To characterize these effects, we ran our latency and bandwidth tests with and without a dummy load running on a single Gracemont core. This dummy load consists of a small loop of NOPs, which means the Gracemont core is only reading from its instruction cache and doing nothing else. Most importantly, the Gracemont core isn’t accessing L3 or memory.
Effect on Cache and Memory Latency
The slower ring clock introduces about a 11.7% latency penalty in L3 sized regions, or about a 1.78 ns difference. Once we hit memory, there’s a 3.4 ns difference, or 3.7% higher latency.
We can also look at latency impact in terms of cycles. Having an E-Core active increases latency by 9-10 cycles. With this additional latency, Golden Cove might have more trouble absorbing the latency of a demand L3 access. That in turn would increase its reliance on core-private caches and prefetching to keep its instruction throughput up.
Loading an E-Core also introduces a measurable drop in L3 bandwidth, of around 20%
Memory bandwidth is slightly affected. But like the latency situation, it’s a small 3.2% difference. Next, let’s examine bandwidth across all the P-Cores, with one thread per core:
Again we see a 20% drop in L3 bandwidth. However, memory bandwidth is unaffected. At the 3 GB test size, leaving an E-Core active reduced bandwidth by 0.05% – well within run to run variation.

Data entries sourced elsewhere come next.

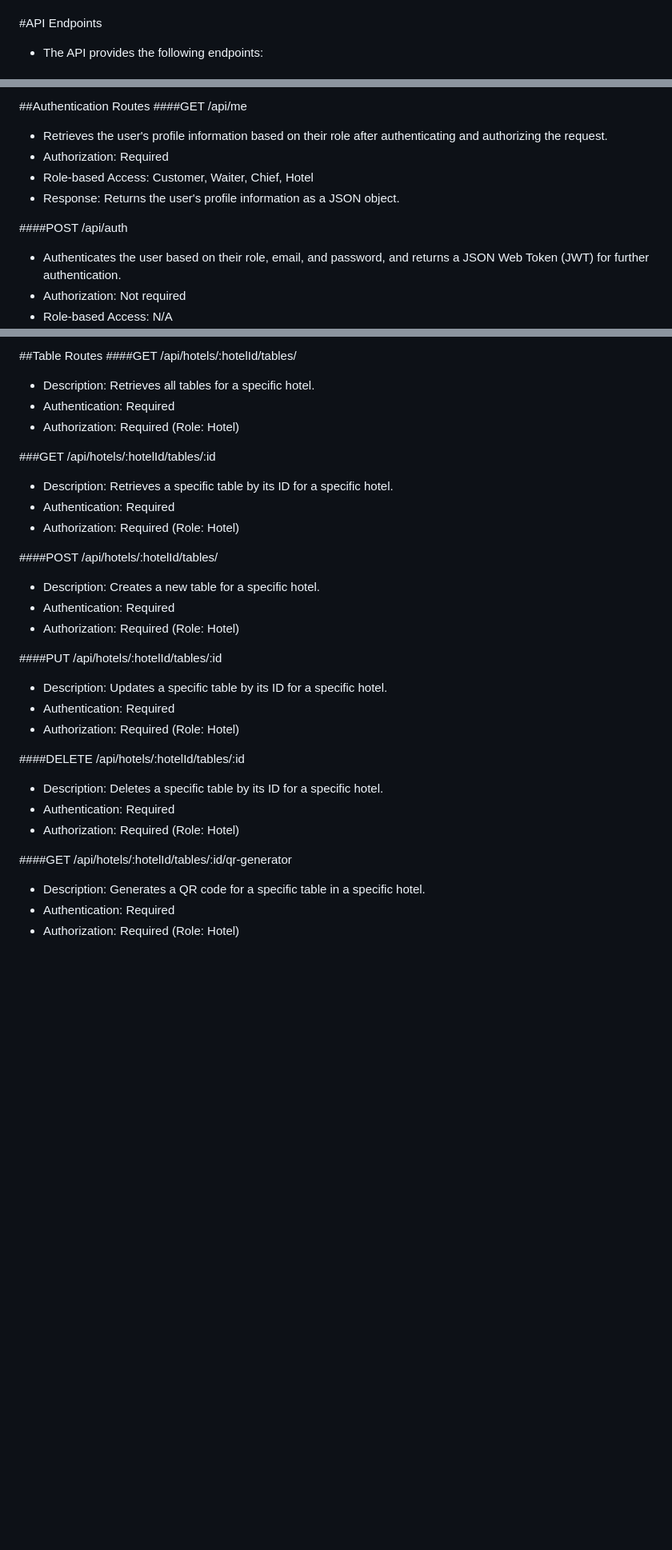
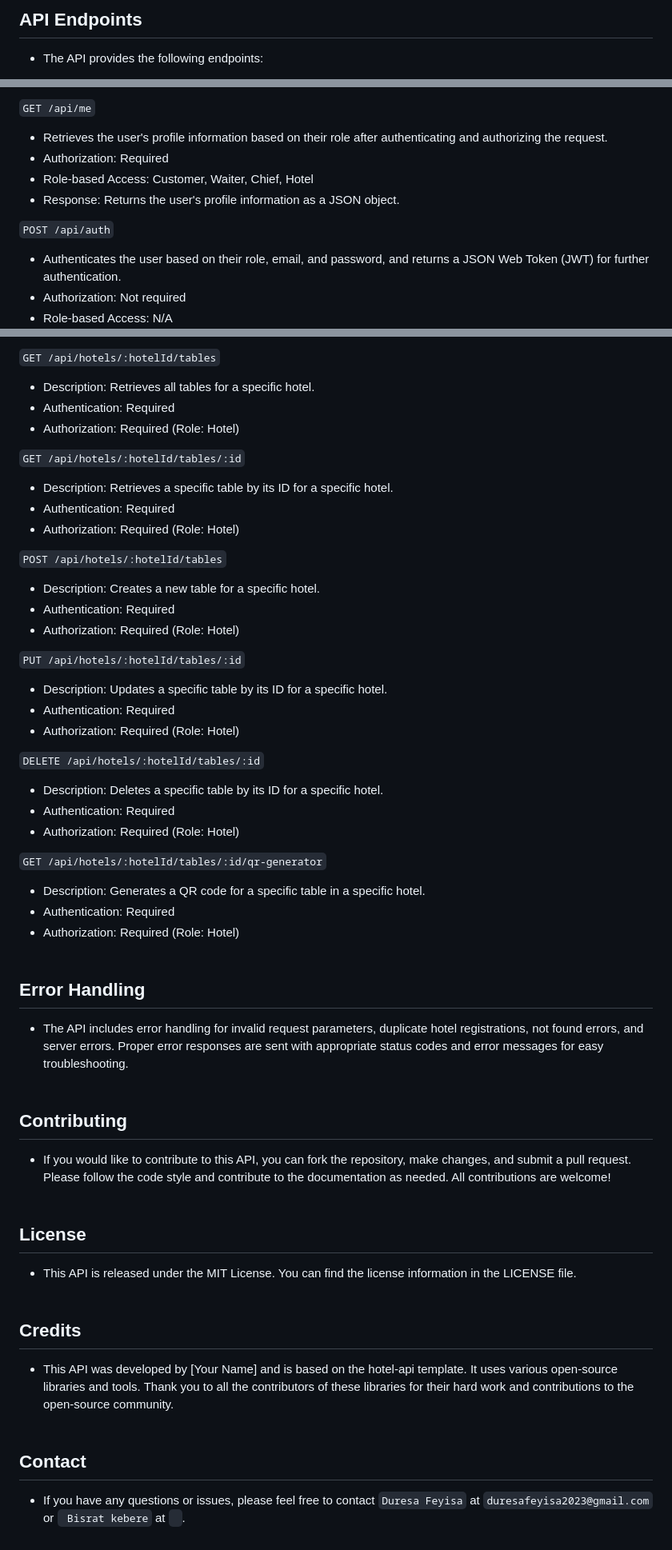
Before and after one commit to duressa-feyissa/MenuHub, a Markdown page: README.md, 3 parts joined by grey strips. Shown at 80% size. Drawn GitHub-style; blank space fills up the shorter version.

```diff
--- a/README.md
+++ b/README.md
@@ -38,5 +41,5 @@
 
+<h2><b>API Endpoints</b></h2>
 
-#API Endpoints
 - The API provides the following endpoints:
 
@@ -114,13 +130,12 @@
 
-##Authentication Routes
-####GET /api/me
+`GET /api/me`
 - Retrieves the user's profile information based on their role after authenticating and authorizing the request.
 - Authorization: Required
 - Role-based Access: Customer, Waiter, Chief, Hotel
 - Response: Returns the user's profile information as a JSON object.
 
 
-####POST /api/auth
+`POST /api/auth`
 - Authenticates the user based on their role, email, and password, and returns a JSON Web Token (JWT) for further authentication.
 - Authorization: Not required
 - Role-based Access: N/A
@@ -262,31 +289,54 @@
 
-##Table Routes
-####GET /api/hotels/:hotelId/tables/
+`GET /api/hotels/:hotelId/tables`
 - Description: Retrieves all tables for a specific hotel.
 - Authentication: Required
 - Authorization: Required (Role: Hotel)
 
-###GET /api/hotels/:hotelId/tables/:id
+`GET /api/hotels/:hotelId/tables/:id`
 - Description: Retrieves a specific table by its ID for a specific hotel.
 - Authentication: Required
 - Authorization: Required (Role: Hotel)
 
-####POST /api/hotels/:hotelId/tables/
+`POST /api/hotels/:hotelId/tables`
 - Description: Creates a new table for a specific hotel.
 - Authentication: Required
 - Authorization: Required (Role: Hotel)
 
-####PUT /api/hotels/:hotelId/tables/:id
+`PUT /api/hotels/:hotelId/tables/:id`
 - Description: Updates a specific table by its ID for a specific hotel.
 - Authentication: Required
 - Authorization: Required (Role: Hotel)
 
-####DELETE /api/hotels/:hotelId/tables/:id
+`DELETE /api/hotels/:hotelId/tables/:id`
 - Description: Deletes a specific table by its ID for a specific hotel.
 - Authentication: Required
 - Authorization: Required (Role: Hotel)
 
-####GET /api/hotels/:hotelId/tables/:id/qr-generator
+`GET /api/hotels/:hotelId/tables/:id/qr-generator`
 - Description: Generates a QR code for a specific table in a specific hotel.
 - Authentication: Required
 - Authorization: Required (Role: Hotel)
+<br/><br/>
+
+<h2><b>Error Handling</b></h2>
+
+- The API includes error handling for invalid request parameters, duplicate hotel registrations, not found errors, and server errors. Proper error responses are sent with appropriate status codes and error messages for easy troubleshooting.
+<br/><br/>
+
+<h2><b> Contributing </b> </h2>
+
+- If you would like to contribute to this API, you can fork the repository, make changes, and submit a pull request. Please follow the code style and contribute to the documentation as needed. All contributions are welcome!
+<br/><br/>
+
+<h2><b>License</b></h2>
+
+- This API is released under the MIT License. You can find the license information in the LICENSE file.
+<br/><br/>
+
+<h2><b2>Credits</b></h2>
+
+- This API was developed by [Your Name] and is based on the hotel-api template. It uses various open-source libraries and tools. Thank you to all the contributors of these libraries for their hard work and contributions to the open-source community.
+<br/><br/>
+<h2><b>Contact</b></h2>
+
+- If you have any questions or issues, please feel free to contact  `Duresa Feyisa`  at  `duresafeyisa2023@gmail.com`  or  ` Bisrat kebere`  at  ` `.
```
Also changed, not shown: other parts of README.md (+118 -90 lines).
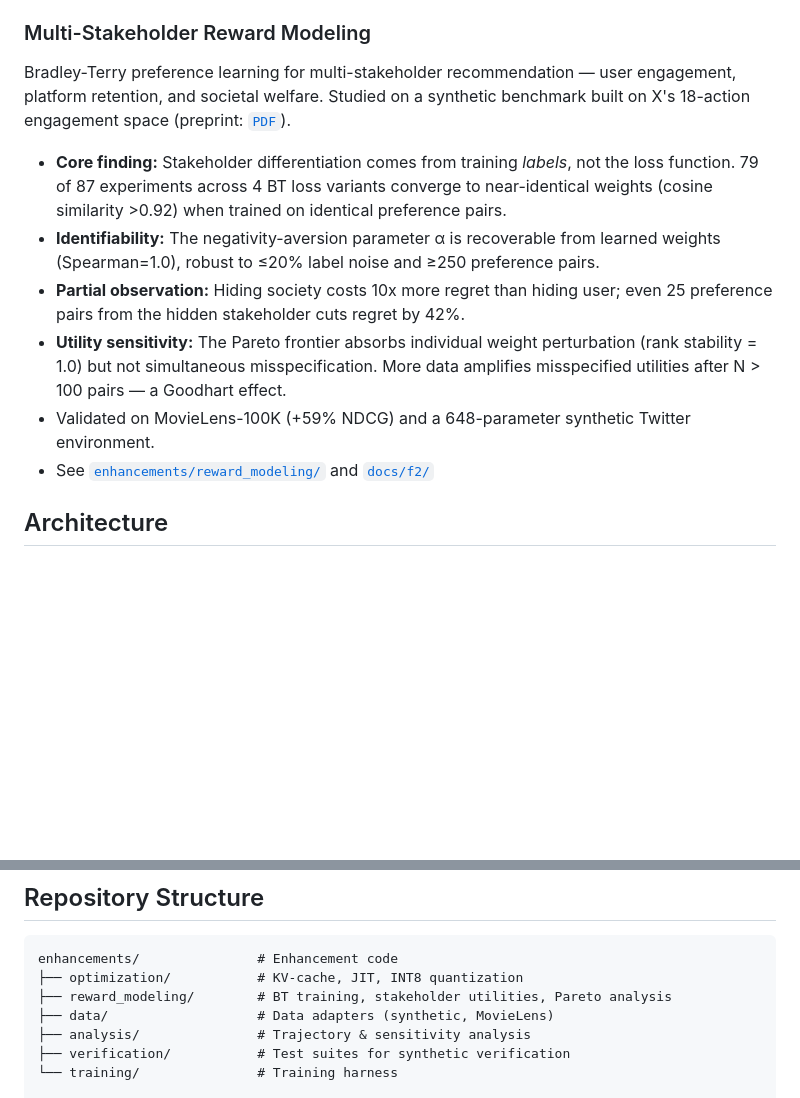
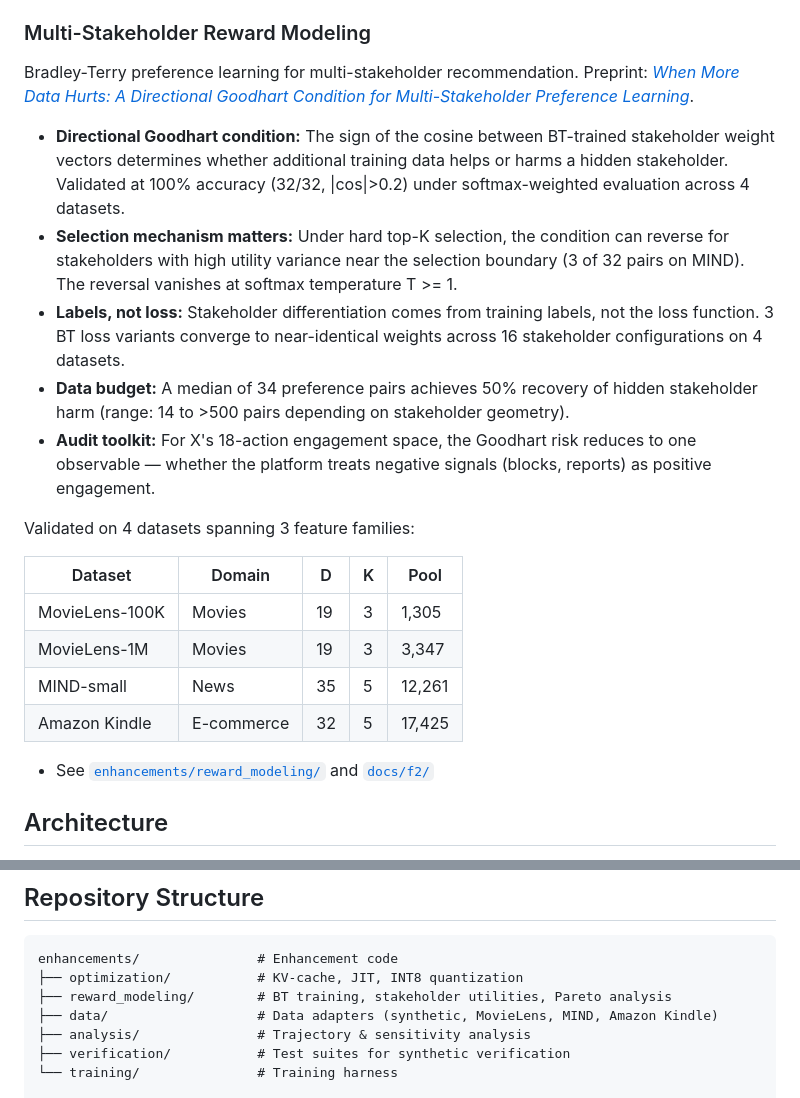
Before and after one commit to kar-ganap/x-algorithm-enhancements, a Markdown page: README.md, 2 parts joined by grey strips. Drawn GitHub-style; blank space fills up the shorter version.

```diff
--- a/README.md
+++ b/README.md
@@ -15,13 +15,23 @@ Inference optimization for the Phoenix transformer, targeting latency and memory
 
 ### Multi-Stakeholder Reward Modeling
 
-Bradley-Terry preference learning for multi-stakeholder recommendation — user engagement, platform retention, and societal welfare. Studied on a synthetic benchmark built on X's 18-action engagement space (preprint: [`PDF`](docs/f2/paper/main.pdf)).
+Bradley-Terry preference learning for multi-stakeholder recommendation. Preprint: [*When More Data Hurts: A Directional Goodhart Condition for Multi-Stakeholder Preference Learning*](docs/f2/paper/main.pdf).
 
-- **Core finding:** Stakeholder differentiation comes from training *labels*, not the loss function. 79 of 87 experiments across 4 BT loss variants converge to near-identical weights (cosine similarity >0.92) when trained on identical preference pairs.
-- **Identifiability:** The negativity-aversion parameter α is recoverable from learned weights (Spearman=1.0), robust to ≤20% label noise and ≥250 preference pairs.
-- **Partial observation:** Hiding society costs 10x more regret than hiding user; even 25 preference pairs from the hidden stakeholder cuts regret by 42%.
-- **Utility sensitivity:** The Pareto frontier absorbs individual weight perturbation (rank stability = 1.0) but not simultaneous misspecification. More data amplifies misspecified utilities after N > 100 pairs — a Goodhart effect.
-- Validated on MovieLens-100K (+59% NDCG) and a 648-parameter synthetic Twitter environment.
+- **Directional Goodhart condition:** The sign of the cosine between BT-trained stakeholder weight vectors determines whether additional training data helps or harms a hidden stakeholder. Validated at 100% accuracy (32/32, |cos|>0.2) under softmax-weighted evaluation across 4 datasets.
+- **Selection mechanism matters:** Under hard top-K selection, the condition can reverse for stakeholders with high utility variance near the selection boundary (3 of 32 pairs on MIND). The reversal vanishes at softmax temperature T >= 1.
+- **Labels, not loss:** Stakeholder differentiation comes from training labels, not the loss function. 3 BT loss variants converge to near-identical weights across 16 stakeholder configurations on 4 datasets.
+- **Data budget:** A median of 34 preference pairs achieves 50% recovery of hidden stakeholder harm (range: 14 to >500 pairs depending on stakeholder geometry).
+- **Audit toolkit:** For X's 18-action engagement space, the Goodhart risk reduces to one observable — whether the platform treats negative signals (blocks, reports) as positive engagement.
+
+Validated on 4 datasets spanning 3 feature families:
+
+| Dataset | Domain | D | K | Pool |
+|---|---|---|---|---|
+| MovieLens-100K | Movies | 19 | 3 | 1,305 |
+| MovieLens-1M | Movies | 19 | 3 | 3,347 |
+| MIND-small | News | 35 | 5 | 12,261 |
+| Amazon Kindle | E-commerce | 32 | 5 | 17,425 |
+
 - See [`enhancements/reward_modeling/`](enhancements/reward_modeling/) and [`docs/f2/`](docs/f2/)
 
 ## Architecture
@@ -59,7 +69,7 @@ uv run python scripts/analysis/analyze_partial_observation.py --exp 4
 enhancements/               # Enhancement code
 ├── optimization/           # KV-cache, JIT, INT8 quantization
 ├── reward_modeling/        # BT training, stakeholder utilities, Pareto analysis
-├── data/                   # Data adapters (synthetic, MovieLens)
+├── data/                   # Data adapters (synthetic, MovieLens, MIND, Amazon Kindle)
 ├── analysis/               # Trajectory & sensitivity analysis
 ├── verification/           # Test suites for synthetic verification
 └── training/               # Training harness
```
Also changed, not shown: CLAUDE.md (+21 -7 lines).
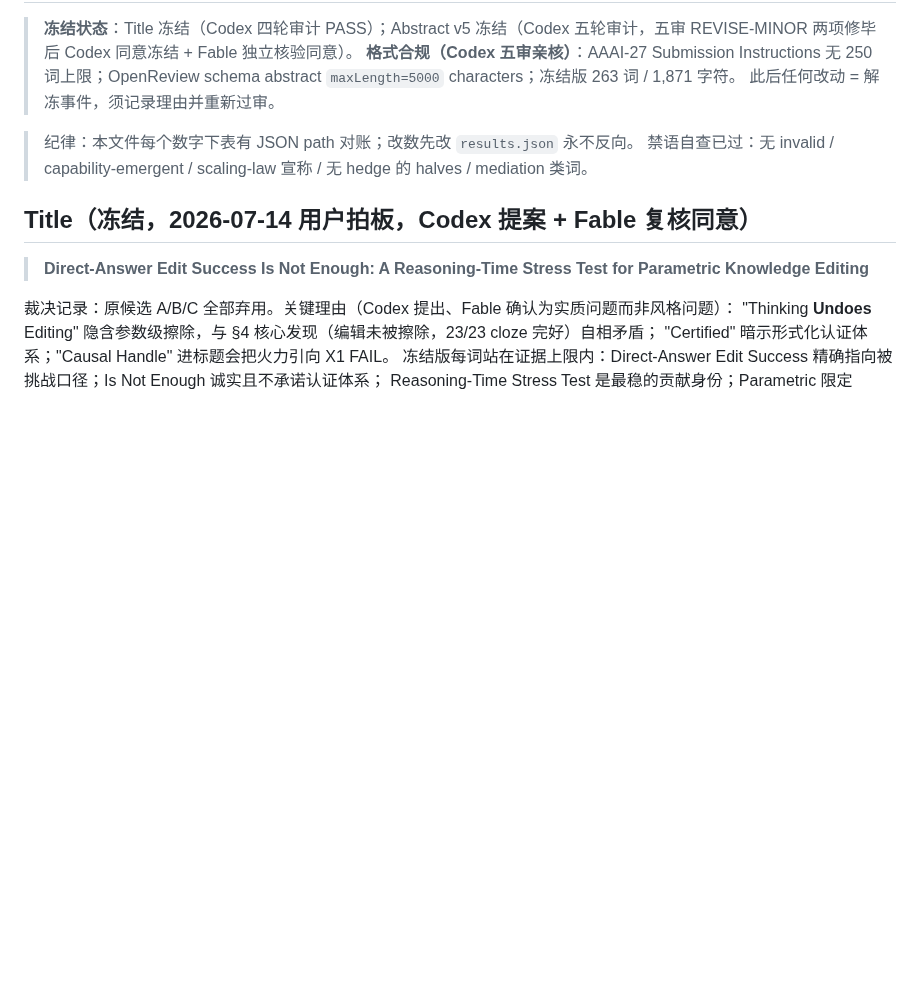
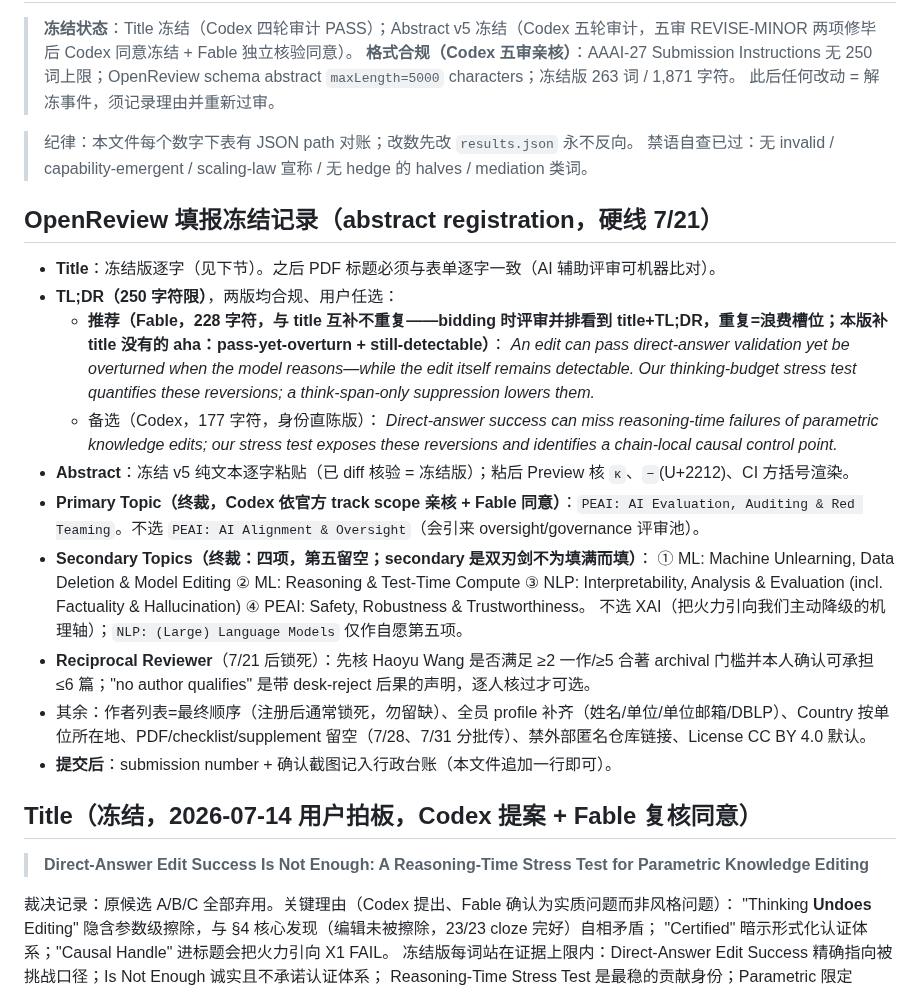
Before and after one commit to yuyue12111/A-Reasoning-Time-Stress-Test-for-Parametric-Knowledge-Editing, a Markdown page: paperwriting/title_abstract.md, the part around the change. Rendered like a GitHub page; blank space fills up the shorter version.

Commit message:
docs(W1): OpenReview 填报冻结记录 —— topics 终裁(4 secondary,不填第五)+双版 TL;DR+全字段清单
Primary=PEAI: AI Evaluation, Auditing & Red Teaming(Codex 依官方 track scope 亲核);
Secondary 四项冻结,XAI 与 Alignment&Oversight 明确不选;TL;DR 推荐版 228 字符(与 title
互补原则:补 pass-yet-overturn/still-detectable 的 aha),Codex 177 字符版备选;
reciprocal reviewer 7/21 锁死警示 + 提交后台账动作。

Co-Authored-By: Claude Fable 5 <noreply@anthropic.com>

```diff
--- a/paperwriting/title_abstract.md
+++ b/paperwriting/title_abstract.md
@@ -6,6 +6,24 @@
 
 > 纪律：本文件每个数字下表有 JSON path 对账；改数先改 `results.json` 永不反向。
 > 禁语自查已过：无 invalid / capability-emergent / scaling-law 宣称 / 无 hedge 的 halves / mediation 类词。
+
+## OpenReview 填报冻结记录（abstract registration，硬线 7/21）
+
+- **Title**：冻结版逐字（见下节）。之后 PDF 标题必须与表单逐字一致（AI 辅助评审可机器比对）。
+- **TL;DR（250 字符限）**，两版均合规、用户任选：
+  - **推荐（Fable，228 字符，与 title 互补不重复——bidding 时评审并排看到 title+TL;DR，重复=浪费槽位；本版补 title 没有的 aha：pass-yet-overturn + still-detectable）**：
+    *An edit can pass direct-answer validation yet be overturned when the model reasons—while the edit itself remains detectable. Our thinking-budget stress test quantifies these reversions; a think-span-only suppression lowers them.*
+  - 备选（Codex，177 字符，身份直陈版）：
+    *Direct-answer success can miss reasoning-time failures of parametric knowledge edits; our stress test exposes these reversions and identifies a chain-local causal control point.*
+- **Abstract**：冻结 v5 纯文本逐字粘贴（已 diff 核验 = 冻结版）；粘后 Preview 核 `κ`、`−`(U+2212)、CI 方括号渲染。
+- **Primary Topic（终裁，Codex 依官方 track scope 亲核 + Fable 同意）**：`PEAI: AI Evaluation, Auditing & Red Teaming`。不选 `PEAI: AI Alignment & Oversight`（会引来 oversight/governance 评审池）。
+- **Secondary Topics（终裁：四项，第五留空；secondary 是双刃剑不为填满而填）**：
+  ① ML: Machine Unlearning, Data Deletion & Model Editing ② ML: Reasoning & Test-Time Compute
+  ③ NLP: Interpretability, Analysis & Evaluation (incl. Factuality & Hallucination) ④ PEAI: Safety, Robustness & Trustworthiness。
+  不选 XAI（把火力引向我们主动降级的机理轴）；`NLP: (Large) Language Models` 仅作自愿第五项。
+- **Reciprocal Reviewer**（7/21 后锁死）：先核 Haoyu Wang 是否满足 ≥2 一作/≥5 合著 archival 门槛并本人确认可承担 ≤6 篇；"no author qualifies" 是带 desk-reject 后果的声明，逐人核过才可选。
+- 其余：作者列表=最终顺序（注册后通常锁死，勿留缺）、全员 profile 补齐（姓名/单位/单位邮箱/DBLP）、Country 按单位所在地、PDF/checklist/supplement 留空（7/28、7/31 分批传）、禁外部匿名仓库链接、License CC BY 4.0 默认。
+- **提交后**：submission number + 确认截图记入行政台账（本文件追加一行即可）。
 
 ## Title（冻结，2026-07-14 用户拍板，Codex 提案 + Fable 复核同意）
 
```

Now, let’s run a couple benchmarks on the P-Cores, with and without that dummy load on an E-Core. Both of these were run with affinity set to the P-Cores, with one thread per core.
Thankfully, the performance impact is low in both cases. Keeping the E-Cores idle improved compression performance by 2.9%, and encoding performance by 5.8%. While measurable, you’d have to be looking at a stopwatch to notice the difference. Furthermore, the loss of big core performance can easily be offset by the increased throughput offered by the Gracemont cores.
Alder Lake’s hybrid design pushes the flexibility of Intel’s ring bus, and is a showcase of Intel’s modular design. But first attempts at new things often encounter teething problems. Alder Lake seems to be no exception. The software side has been well covered, but the hardware side is not flawless either. We expect Intel to improve on their hybrid architecture going forward as they get more experience and improving on this aspect with Alder Lake’s follow on, codename Raptor Lake, seems to be a goal for Intel as the leaked Raptor Lake slides indicated. If you like our articles and journalism and you want to support us in our endeavors then consider heading over to our Patreon or our PayPal if you want to toss a few bucks our way.